[Start of section]

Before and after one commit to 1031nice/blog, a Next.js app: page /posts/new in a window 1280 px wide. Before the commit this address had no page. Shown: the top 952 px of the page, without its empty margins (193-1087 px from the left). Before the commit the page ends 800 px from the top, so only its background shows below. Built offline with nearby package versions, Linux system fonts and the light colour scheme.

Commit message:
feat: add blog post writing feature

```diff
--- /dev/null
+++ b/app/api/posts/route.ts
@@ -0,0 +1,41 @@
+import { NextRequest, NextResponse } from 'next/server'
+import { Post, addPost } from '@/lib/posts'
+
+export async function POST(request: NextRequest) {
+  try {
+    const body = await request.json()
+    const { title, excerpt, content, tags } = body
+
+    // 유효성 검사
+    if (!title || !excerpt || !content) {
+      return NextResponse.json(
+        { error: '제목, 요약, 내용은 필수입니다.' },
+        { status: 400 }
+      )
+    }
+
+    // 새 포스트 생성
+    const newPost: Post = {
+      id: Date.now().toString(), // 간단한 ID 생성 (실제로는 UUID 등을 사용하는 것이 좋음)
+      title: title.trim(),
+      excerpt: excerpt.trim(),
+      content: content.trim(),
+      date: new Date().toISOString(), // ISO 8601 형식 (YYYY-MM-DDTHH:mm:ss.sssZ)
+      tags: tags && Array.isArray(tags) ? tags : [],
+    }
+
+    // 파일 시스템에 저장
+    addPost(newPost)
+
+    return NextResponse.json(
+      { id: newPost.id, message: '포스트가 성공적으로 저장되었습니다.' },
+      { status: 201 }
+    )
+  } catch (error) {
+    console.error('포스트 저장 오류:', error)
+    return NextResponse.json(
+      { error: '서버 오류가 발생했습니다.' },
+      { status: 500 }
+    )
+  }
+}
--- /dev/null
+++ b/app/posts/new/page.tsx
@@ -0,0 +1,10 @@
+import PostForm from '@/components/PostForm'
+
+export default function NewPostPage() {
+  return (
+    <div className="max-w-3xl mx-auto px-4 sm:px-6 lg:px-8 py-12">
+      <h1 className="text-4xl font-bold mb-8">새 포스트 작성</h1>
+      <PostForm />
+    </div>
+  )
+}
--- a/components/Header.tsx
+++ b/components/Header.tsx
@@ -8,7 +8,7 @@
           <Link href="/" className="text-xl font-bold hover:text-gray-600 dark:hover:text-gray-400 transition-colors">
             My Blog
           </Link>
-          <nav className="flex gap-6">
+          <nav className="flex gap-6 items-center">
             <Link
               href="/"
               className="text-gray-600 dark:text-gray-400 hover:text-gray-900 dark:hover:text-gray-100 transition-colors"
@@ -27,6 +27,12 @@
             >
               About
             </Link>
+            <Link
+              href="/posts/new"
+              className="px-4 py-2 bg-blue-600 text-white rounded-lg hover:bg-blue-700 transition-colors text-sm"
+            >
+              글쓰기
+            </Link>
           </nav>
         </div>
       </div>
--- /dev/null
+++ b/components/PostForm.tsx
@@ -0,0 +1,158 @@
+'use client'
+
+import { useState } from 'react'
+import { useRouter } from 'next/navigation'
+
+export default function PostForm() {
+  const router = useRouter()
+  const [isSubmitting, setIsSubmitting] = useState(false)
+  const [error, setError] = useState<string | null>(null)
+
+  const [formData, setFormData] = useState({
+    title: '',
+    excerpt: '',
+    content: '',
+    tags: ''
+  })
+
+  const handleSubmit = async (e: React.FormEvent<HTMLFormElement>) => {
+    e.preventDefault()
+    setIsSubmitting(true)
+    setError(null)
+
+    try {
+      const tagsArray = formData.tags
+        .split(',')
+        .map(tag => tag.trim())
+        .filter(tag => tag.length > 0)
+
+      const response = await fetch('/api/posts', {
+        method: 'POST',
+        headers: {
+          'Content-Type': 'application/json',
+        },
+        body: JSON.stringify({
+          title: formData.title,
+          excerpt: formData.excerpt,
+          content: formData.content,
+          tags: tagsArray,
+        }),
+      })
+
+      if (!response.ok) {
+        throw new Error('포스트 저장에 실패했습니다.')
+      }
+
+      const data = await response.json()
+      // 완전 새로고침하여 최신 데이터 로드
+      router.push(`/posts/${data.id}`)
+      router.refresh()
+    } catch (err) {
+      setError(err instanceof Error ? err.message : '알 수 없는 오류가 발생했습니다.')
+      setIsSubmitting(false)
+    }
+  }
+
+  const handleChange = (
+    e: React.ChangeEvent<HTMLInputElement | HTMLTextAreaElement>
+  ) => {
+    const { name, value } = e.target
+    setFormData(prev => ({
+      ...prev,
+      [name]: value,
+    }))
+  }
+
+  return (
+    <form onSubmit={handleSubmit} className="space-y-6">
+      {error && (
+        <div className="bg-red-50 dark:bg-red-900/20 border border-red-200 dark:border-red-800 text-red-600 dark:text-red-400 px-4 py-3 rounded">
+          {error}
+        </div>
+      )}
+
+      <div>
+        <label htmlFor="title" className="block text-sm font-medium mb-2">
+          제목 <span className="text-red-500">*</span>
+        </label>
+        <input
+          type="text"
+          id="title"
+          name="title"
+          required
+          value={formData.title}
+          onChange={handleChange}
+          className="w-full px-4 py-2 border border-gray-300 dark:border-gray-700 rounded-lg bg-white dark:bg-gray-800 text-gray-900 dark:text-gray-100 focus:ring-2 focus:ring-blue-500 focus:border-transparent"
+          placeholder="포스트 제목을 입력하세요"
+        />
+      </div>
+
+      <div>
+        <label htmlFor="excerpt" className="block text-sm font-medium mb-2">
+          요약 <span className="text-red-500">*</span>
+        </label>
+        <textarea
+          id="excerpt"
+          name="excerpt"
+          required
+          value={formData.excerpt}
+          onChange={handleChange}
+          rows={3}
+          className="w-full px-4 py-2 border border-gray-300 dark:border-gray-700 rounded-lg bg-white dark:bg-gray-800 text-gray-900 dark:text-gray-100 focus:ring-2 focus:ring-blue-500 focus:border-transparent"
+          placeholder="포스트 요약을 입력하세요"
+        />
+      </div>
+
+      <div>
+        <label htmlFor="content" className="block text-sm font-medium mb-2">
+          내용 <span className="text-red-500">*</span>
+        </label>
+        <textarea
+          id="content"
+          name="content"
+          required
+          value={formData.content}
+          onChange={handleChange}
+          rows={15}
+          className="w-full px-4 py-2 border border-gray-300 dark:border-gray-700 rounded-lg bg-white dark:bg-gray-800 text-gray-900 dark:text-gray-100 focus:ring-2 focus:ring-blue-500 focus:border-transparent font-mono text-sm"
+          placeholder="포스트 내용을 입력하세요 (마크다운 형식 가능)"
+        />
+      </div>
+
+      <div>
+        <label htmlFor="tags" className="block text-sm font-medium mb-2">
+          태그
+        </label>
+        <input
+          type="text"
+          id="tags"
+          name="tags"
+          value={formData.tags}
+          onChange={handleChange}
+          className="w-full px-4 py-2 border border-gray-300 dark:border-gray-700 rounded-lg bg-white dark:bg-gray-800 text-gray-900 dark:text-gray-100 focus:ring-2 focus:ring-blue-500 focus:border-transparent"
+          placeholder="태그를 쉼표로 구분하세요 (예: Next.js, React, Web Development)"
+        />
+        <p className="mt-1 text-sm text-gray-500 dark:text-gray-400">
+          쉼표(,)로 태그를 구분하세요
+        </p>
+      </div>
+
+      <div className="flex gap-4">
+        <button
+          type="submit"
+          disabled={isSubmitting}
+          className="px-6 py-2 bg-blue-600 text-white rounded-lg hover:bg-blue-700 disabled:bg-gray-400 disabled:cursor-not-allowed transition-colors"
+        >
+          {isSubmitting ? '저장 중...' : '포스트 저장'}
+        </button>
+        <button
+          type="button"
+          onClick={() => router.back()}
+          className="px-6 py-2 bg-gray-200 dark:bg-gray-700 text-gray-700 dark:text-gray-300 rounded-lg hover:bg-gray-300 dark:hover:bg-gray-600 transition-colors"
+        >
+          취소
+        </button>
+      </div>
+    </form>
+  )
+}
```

[End of section]

* **TO DO**
The string "transition" appears on some lines of the data above; report how many such lines there are, as a bare number.

* **RESPONSE**
5